The Bishop’s Road
During the Middle Ages, the diocese of St Davids was the largest and richest in Wales, extending northwards into Powys and eastwards as far as Offa’s Dyke. It’s bishops were not only prominent in the church but also powerful in the affairs of state. As a reflection of their power and status, the bishops built on a grand scale and this Bishop’s Road pilgrimage route journeys from their castle at Llawhaden to their palace at St Davids.

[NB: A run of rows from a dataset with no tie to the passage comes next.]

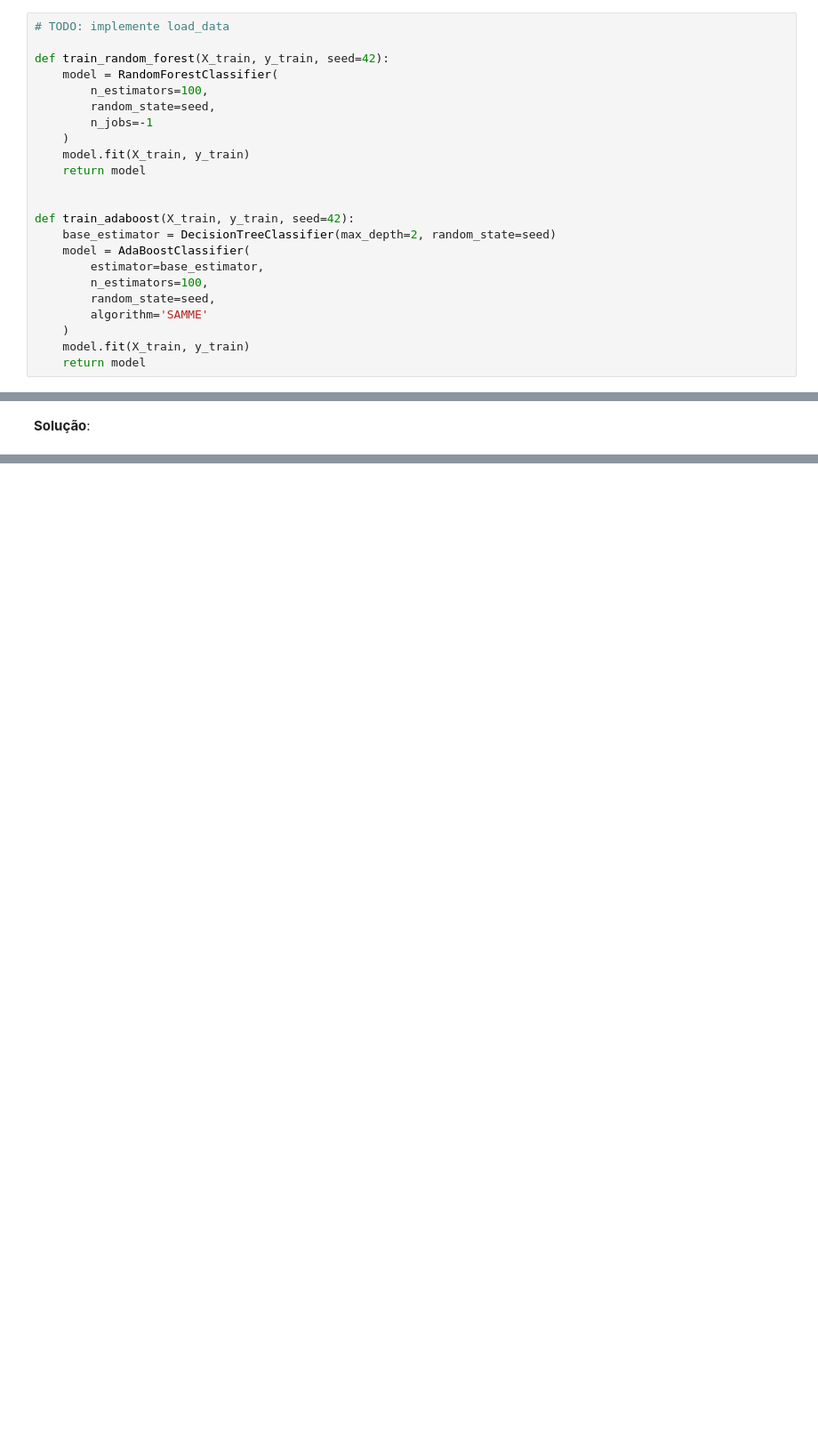
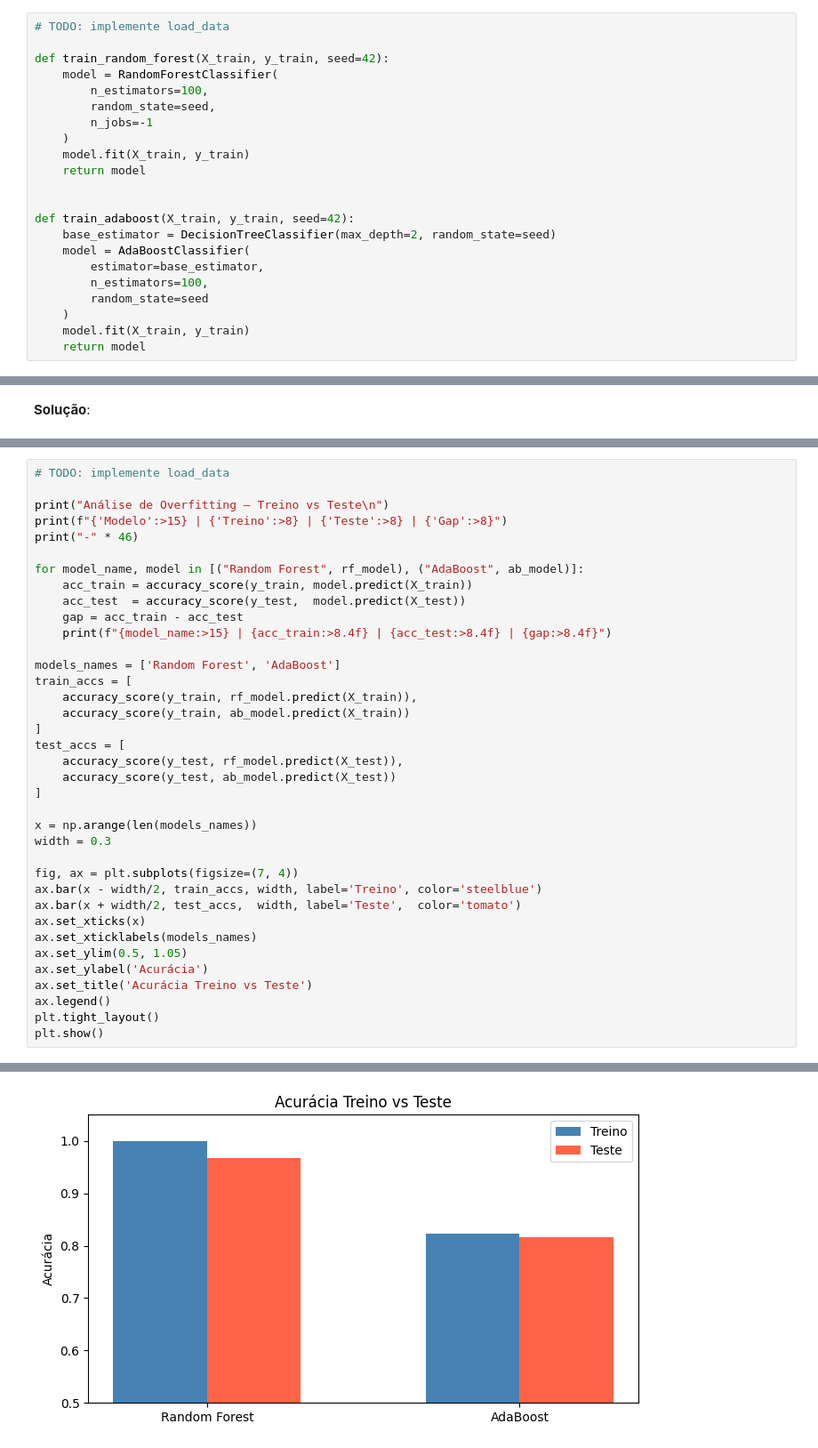
Before and after one commit to ddefbcourses/atividade-02-ensemble-learning-luzianes, a Jupyter notebook: assignments/E02/E02_Ensemble_Learning.ipynb, the cells around one changed output, grey strips where cells are left out. Shown at 89% size. Drawn from its saved outputs; the diff is of its cells as text; blank space fills up the shorter version.

```diff
--- a/assignments/E02/E02_Ensemble_Learning.ipynb
+++ b/assignments/E02/E02_Ensemble_Learning.ipynb
@@ -96,8 +96,7 @@ def train_adaboost(X_train, y_train, seed=42):
     model = AdaBoostClassifier(
         estimator=base_estimator,
         n_estimators=100,
-        random_state=seed,
-        algorithm='SAMME'
+        random_state=seed
     )
     model.fit(X_train, y_train)
     return model
@@ -207,0 +281,38 @@ Responda (máx. 2 parágrafos por item):
+# %%
+# TODO: implemente load_data
+
+print("Análise de Overfitting — Treino vs Teste\n")
+print(f"{'Modelo':>15} | {'Treino':>8} | {'Teste':>8} | {'Gap':>8}")
+print("-" * 46)
+
+for model_name, model in [("Random Forest", rf_model), ("AdaBoost", ab_model)]:
+    acc_train = accuracy_score(y_train, model.predict(X_train))
+    acc_test  = accuracy_score(y_test,  model.predict(X_test))
+    gap = acc_train - acc_test
+    print(f"{model_name:>15} | {acc_train:>8.4f} | {acc_test:>8.4f} | {gap:>8.4f}")
+
+models_names = ['Random Forest', 'AdaBoost']
+train_accs = [
+    accuracy_score(y_train, rf_model.predict(X_train)),
+    accuracy_score(y_train, ab_model.predict(X_train))
+]
+test_accs = [
+    accuracy_score(y_test, rf_model.predict(X_test)),
+    accuracy_score(y_test, ab_model.predict(X_test))
+]
+
+x = np.arange(len(models_names))
+width = 0.3
+
+fig, ax = plt.subplots(figsize=(7, 4))
+ax.bar(x - width/2, train_accs, width, label='Treino', color='steelblue')
+ax.bar(x + width/2, test_accs,  width, label='Teste',  color='tomato')
+ax.set_xticks(x)
+ax.set_xticklabels(models_names)
+ax.set_ylim(0.5, 1.05)
+ax.set_ylabel('Acurácia')
+ax.set_title('Acurácia Treino vs Teste')
+ax.legend()
+plt.tight_layout()
+plt.show()
+# %% [output]
@@ -207,0 +325 @@ Responda (máx. 2 parágrafos por item):
+[figure, added]
```
Also changed, not shown: parts of 24 cells of this notebook.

The churches along the Bishop’s Road vary in style, size, origin and location. Some are very simple with the nave, chancel and bellcote characteristic of north Pembrokeshire churches. Others – usually those within the area of Cymro-Norman settlement – show greater architectural elaboration, featuring towers, transepts, arcaded aisles, chapels and vaulting. Almost all of them show signs of extensive rebuilding and additions in the 19th and 20th centuries. However, evidence for their true antiquity is preserved in the dedications to early saints, holy wells, inscribed stones and ancient fonts.
Each one has a story to tell and point us back to an earlier age of faith.